Task to complete →
A faithful, picture-free copy of the listing below is required.

*** Opening of Recorded information ***

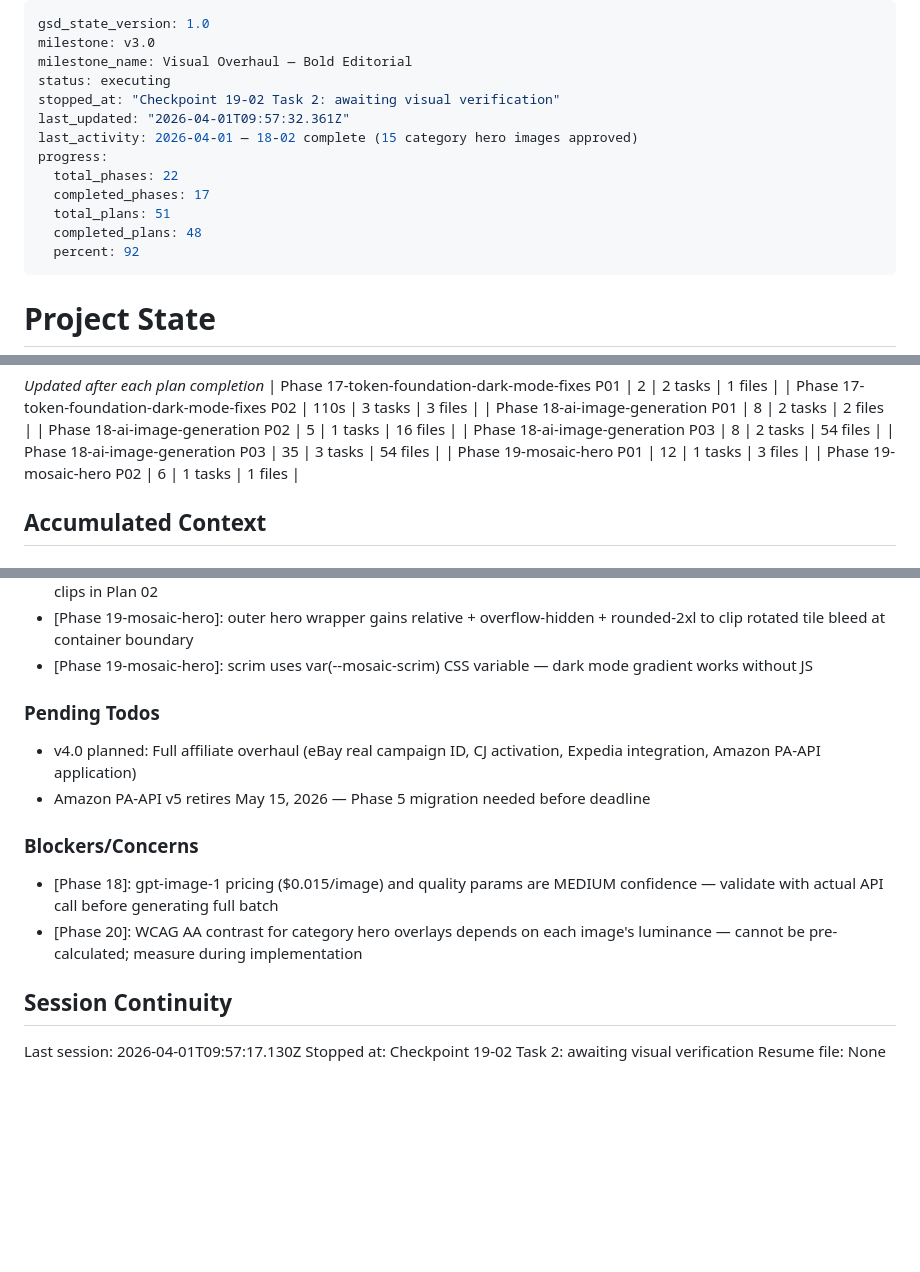
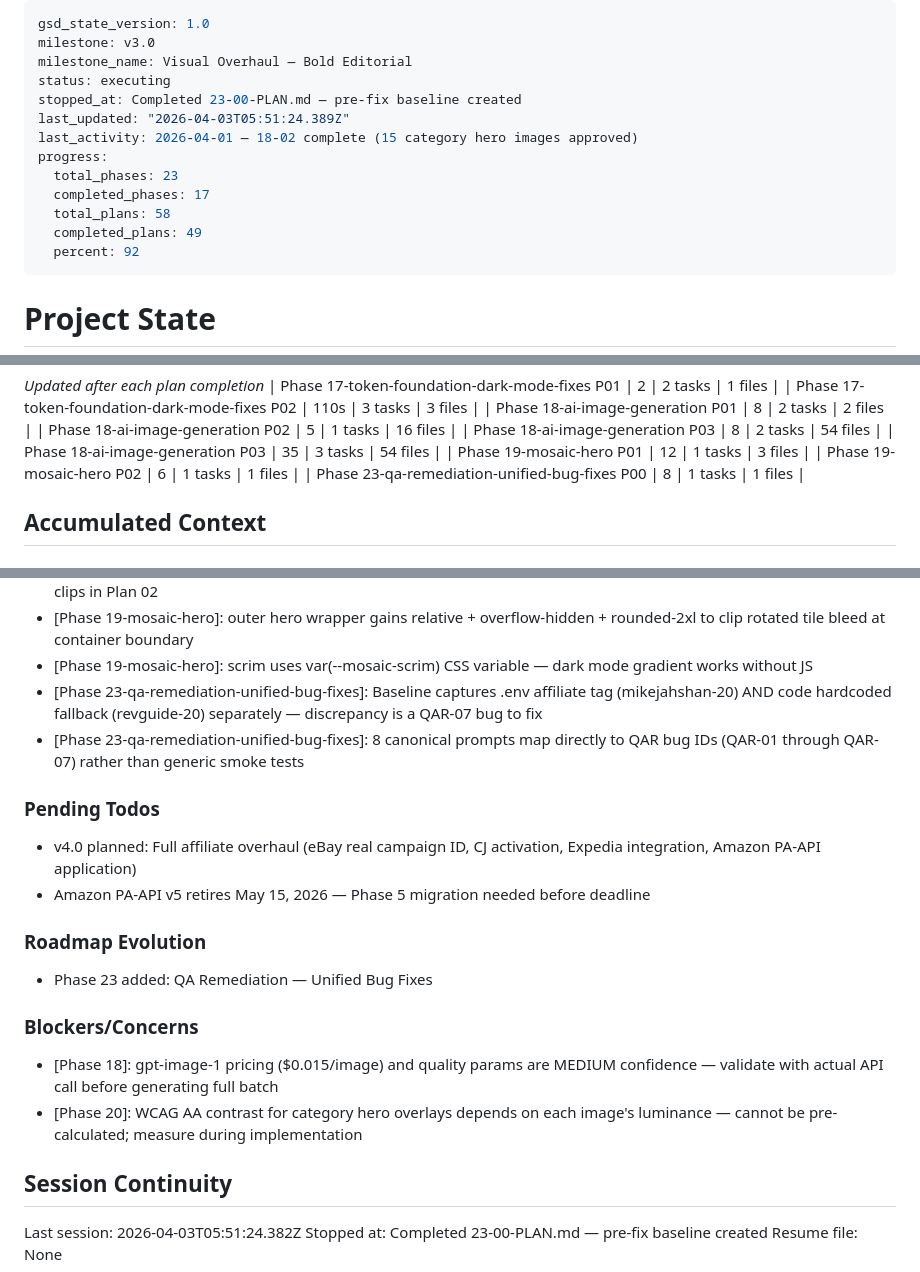
Before and after one commit to Bighabz/ReviewGuide-SourceCode, a Markdown page: .planning/STATE.md, 3 parts joined by grey strips. Drawn GitHub-style; blank space fills up the shorter version.

Commit message:
docs(23-00): complete baseline plan
- Add 23-00-SUMMARY.md with pre-fix baseline documentation
- Update STATE.md: advance progress to 84%, record decisions and metrics
- Update ROADMAP.md: phase 23 marked In Progress (1/7 plans complete)

```diff
--- a/.planning/STATE.md
+++ b/.planning/STATE.md
@@ -3,14 +3,14 @@ gsd_state_version: 1.0
 milestone: v3.0
 milestone_name: Visual Overhaul — Bold Editorial
 status: executing
-stopped_at: "Checkpoint 19-02 Task 2: awaiting visual verification"
-last_updated: "2026-04-01T09:57:32.361Z"
+stopped_at: Completed 23-00-PLAN.md — pre-fix baseline created
+last_updated: "2026-04-03T05:51:24.389Z"
 last_activity: 2026-04-01 — 18-02 complete (15 category hero images approved)
 progress:
-  total_phases: 22
+  total_phases: 23
   completed_phases: 17
-  total_plans: 51
-  completed_plans: 48
+  total_plans: 58
+  completed_plans: 49
   percent: 92
 ---
 
@@ -54,6 +54,7 @@ Progress: [█████████░] 92%
 | Phase 18-ai-image-generation P03 | 35 | 3 tasks | 54 files |
 | Phase 19-mosaic-hero P01 | 12 | 1 tasks | 3 files |
 | Phase 19-mosaic-hero P02 | 6 | 1 tasks | 1 files |
+| Phase 23-qa-remediation-unified-bug-fixes P00 | 8 | 1 tasks | 1 files |
 
 ## Accumulated Context
 
@@ -83,11 +84,17 @@ Progress: [█████████░] 92%
 - [Phase 19-mosaic-hero]: overflow: visible on MosaicHero container — rotated tile edges should not clip; outer wrapper clips in Plan 02
 - [Phase 19-mosaic-hero]: outer hero wrapper gains relative + overflow-hidden + rounded-2xl to clip rotated tile bleed at container boundary
 - [Phase 19-mosaic-hero]: scrim uses var(--mosaic-scrim) CSS variable — dark mode gradient works without JS
+- [Phase 23-qa-remediation-unified-bug-fixes]: Baseline captures .env affiliate tag (mikejahshan-20) AND code hardcoded fallback (revguide-20) separately — discrepancy is a QAR-07 bug to fix
+- [Phase 23-qa-remediation-unified-bug-fixes]: 8 canonical prompts map directly to QAR bug IDs (QAR-01 through QAR-07) rather than generic smoke tests
 
 ### Pending Todos
 
 - v4.0 planned: Full affiliate overhaul (eBay real campaign ID, CJ activation, Expedia integration, Amazon PA-API application)
 - Amazon PA-API v5 retires May 15, 2026 — Phase 5 migration needed before deadline
+
+### Roadmap Evolution
+
+- Phase 23 added: QA Remediation — Unified Bug Fixes
 
 ### Blockers/Concerns
 
@@ -96,6 +103,6 @@ Progress: [█████████░] 92%
 
 ## Session Continuity
 
-Last session: 2026-04-01T09:57:17.130Z
-Stopped at: Checkpoint 19-02 Task 2: awaiting visual verification
+Last session: 2026-04-03T05:51:24.382Z
+Stopped at: Completed 23-00-PLAN.md — pre-fix baseline created
 Resume file: None
```
Also changed, not shown: .planning/ROADMAP.md (+1 -1 lines), 1 other file.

*** Close of Recorded information ***

Written reply →
Before and after one commit to Bighabz/ReviewGuide-SourceCode, a Markdown page: .planning/STATE.md, 3 parts joined by grey strips. Drawn GitHub-style; blank space fills up the shorter version.

Commit message:
docs(23-00): complete baseline plan
- Add 23-00-SUMMARY.md with pre-fix baseline documentation
- Update STATE.md: advance progress to 84%, record decisions and metrics
- Update ROADMAP.md: phase 23 marked In Progress (1/7 plans complete)

```diff
--- a/.planning/STATE.md
+++ b/.planning/STATE.md
@@ -3,14 +3,14 @@ gsd_state_version: 1.0
 milestone: v3.0
 milestone_name: Visual Overhaul — Bold Editorial
 status: executing
-stopped_at: "Checkpoint 19-02 Task 2: awaiting visual verification"
-last_updated: "2026-04-01T09:57:32.361Z"
+stopped_at: Completed 23-00-PLAN.md — pre-fix baseline created
+last_updated: "2026-04-03T05:51:24.389Z"
 last_activity: 2026-04-01 — 18-02 complete (15 category hero images approved)
 progress:
-  total_phases: 22
+  total_phases: 23
   completed_phases: 17
-  total_plans: 51
-  completed_plans: 48
+  total_plans: 58
+  completed_plans: 49
   percent: 92
 ---
 
@@ -54,6 +54,7 @@ Progress: [█████████░] 92%
 | Phase 18-ai-image-generation P03 | 35 | 3 tasks | 54 files |
 | Phase 19-mosaic-hero P01 | 12 | 1 tasks | 3 files |
 | Phase 19-mosaic-hero P02 | 6 | 1 tasks | 1 files |
+| Phase 23-qa-remediation-unified-bug-fixes P00 | 8 | 1 tasks | 1 files |
 
 ## Accumulated Context
 
@@ -83,11 +84,17 @@ Progress: [█████████░] 92%
 - [Phase 19-mosaic-hero]: overflow: visible on MosaicHero container — rotated tile edges should not clip; outer wrapper clips in Plan 02
 - [Phase 19-mosaic-hero]: outer hero wrapper gains relative + overflow-hidden + rounded-2xl to clip rotated tile bleed at container boundary
 - [Phase 19-mosaic-hero]: scrim uses var(--mosaic-scrim) CSS variable — dark mode gradient works without JS
+- [Phase 23-qa-remediation-unified-bug-fixes]: Baseline captures .env affiliate tag (mikejahshan-20) AND code hardcoded fallback (revguide-20) separately — discrepancy is a QAR-07 bug to fix
+- [Phase 23-qa-remediation-unified-bug-fixes]: 8 canonical prompts map directly to QAR bug IDs (QAR-01 through QAR-07) rather than generic smoke tests
 
 ### Pending Todos
 
 - v4.0 planned: Full affiliate overhaul (eBay real campaign ID, CJ activation, Expedia integration, Amazon PA-API application)
 - Amazon PA-API v5 retires May 15, 2026 — Phase 5 migration needed before deadline
+
+### Roadmap Evolution
+
+- Phase 23 added: QA Remediation — Unified Bug Fixes
 
 ### Blockers/Concerns
 
@@ -96,6 +103,6 @@ Progress: [█████████░] 92%
 
 ## Session Continuity
 
-Last session: 2026-04-01T09:57:17.130Z
-Stopped at: Checkpoint 19-02 Task 2: awaiting visual verification
+Last session: 2026-04-03T05:51:24.382Z
+Stopped at: Completed 23-00-PLAN.md — pre-fix baseline created
 Resume file: None
```
Also changed, not shown: .planning/ROADMAP.md (+1 -1 lines), 1 other file.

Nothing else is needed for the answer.